What you will do: Among the lines of data below, reproduce only those from the one with "(8-project matrix, if" through the one with "the PR carries", exactly as they stand, both ends included.

Change detection outputs
________________________________________

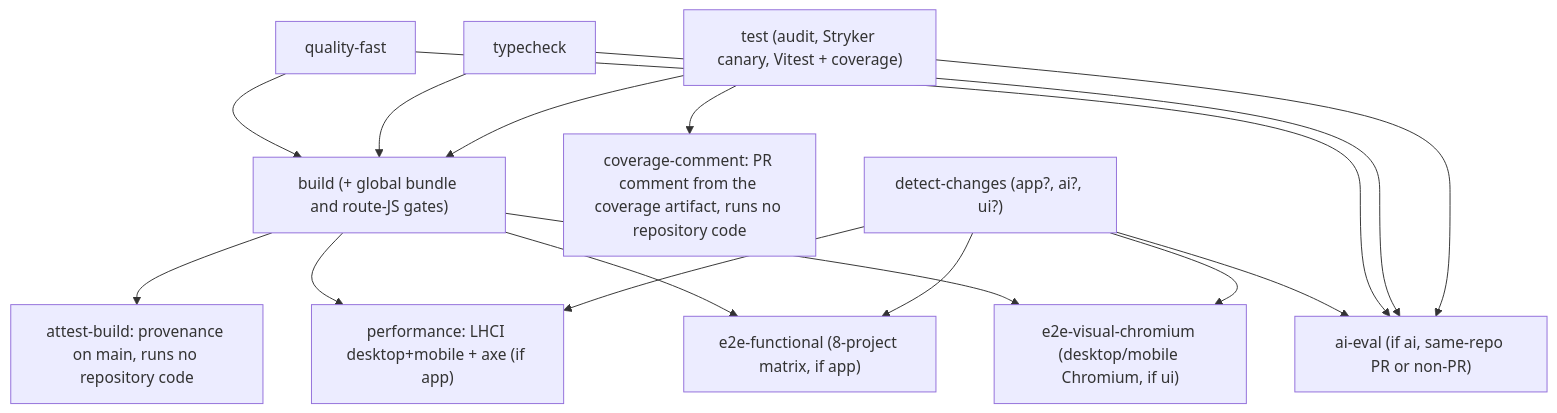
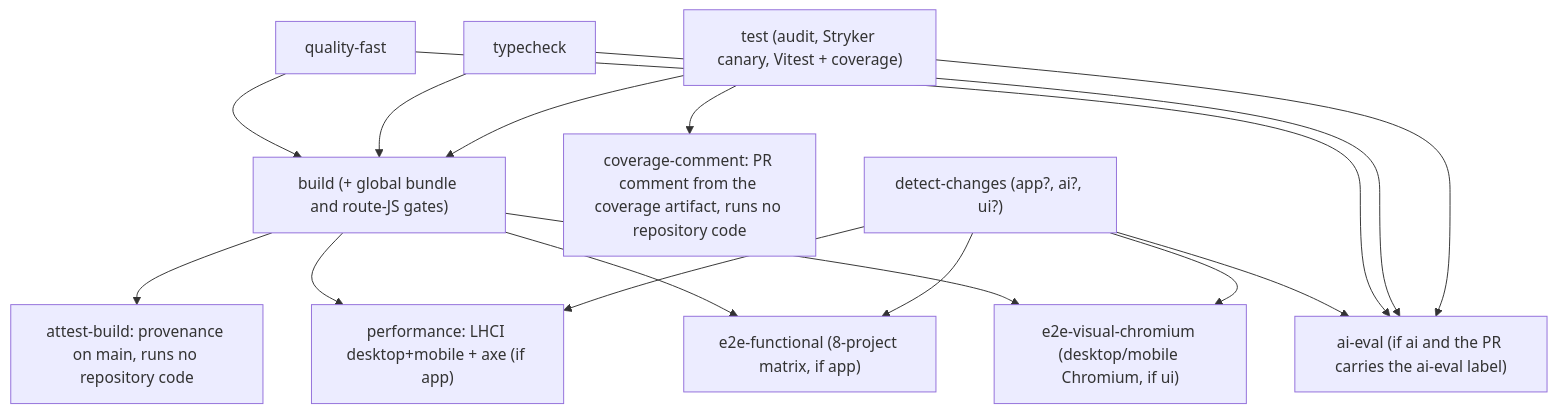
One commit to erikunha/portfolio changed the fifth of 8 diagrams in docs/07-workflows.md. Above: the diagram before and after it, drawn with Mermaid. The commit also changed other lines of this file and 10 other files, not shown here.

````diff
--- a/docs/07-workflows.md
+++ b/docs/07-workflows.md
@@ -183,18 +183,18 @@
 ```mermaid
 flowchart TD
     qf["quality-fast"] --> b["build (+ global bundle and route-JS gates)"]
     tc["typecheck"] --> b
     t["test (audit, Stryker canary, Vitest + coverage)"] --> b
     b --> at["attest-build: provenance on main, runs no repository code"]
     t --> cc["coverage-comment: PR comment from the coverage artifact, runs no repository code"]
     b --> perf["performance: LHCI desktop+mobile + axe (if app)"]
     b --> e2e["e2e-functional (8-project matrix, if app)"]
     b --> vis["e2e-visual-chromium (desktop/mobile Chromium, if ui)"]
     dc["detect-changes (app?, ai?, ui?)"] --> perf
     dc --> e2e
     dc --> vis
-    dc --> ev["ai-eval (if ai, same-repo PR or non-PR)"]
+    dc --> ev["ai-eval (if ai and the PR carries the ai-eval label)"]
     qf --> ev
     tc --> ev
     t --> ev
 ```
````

________________________________________

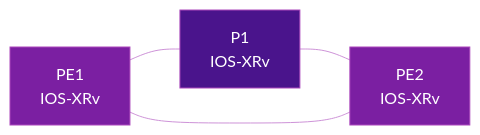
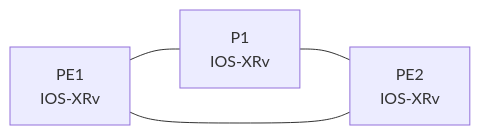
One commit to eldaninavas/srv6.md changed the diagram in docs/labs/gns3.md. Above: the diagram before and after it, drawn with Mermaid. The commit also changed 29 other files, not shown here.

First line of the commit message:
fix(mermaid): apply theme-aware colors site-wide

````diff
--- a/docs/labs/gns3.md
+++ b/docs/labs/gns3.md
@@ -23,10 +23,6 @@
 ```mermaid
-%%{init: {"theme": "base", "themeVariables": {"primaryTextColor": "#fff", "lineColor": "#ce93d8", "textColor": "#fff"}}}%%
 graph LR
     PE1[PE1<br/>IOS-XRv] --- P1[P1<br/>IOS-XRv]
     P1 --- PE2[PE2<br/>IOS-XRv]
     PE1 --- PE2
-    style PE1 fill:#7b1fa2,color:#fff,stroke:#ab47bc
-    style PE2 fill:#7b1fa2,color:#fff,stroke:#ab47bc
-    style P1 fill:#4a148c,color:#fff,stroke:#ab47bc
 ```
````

________________________________________

Response area:
     b --> e2e["e2e-functional (8-project matrix, if app)"]
     b --> vis["e2e-visual-chromium (desktop/mobile Chromium, if ui)"]
     dc["detect-changes (app?, ai?, ui?)"] --> perf
     dc --> e2e
     dc --> vis
-    dc --> ev["ai-eval (if ai, same-repo PR or non-PR)"]
+    dc --> ev["ai-eval (if ai and the PR carries the ai-eval label)"]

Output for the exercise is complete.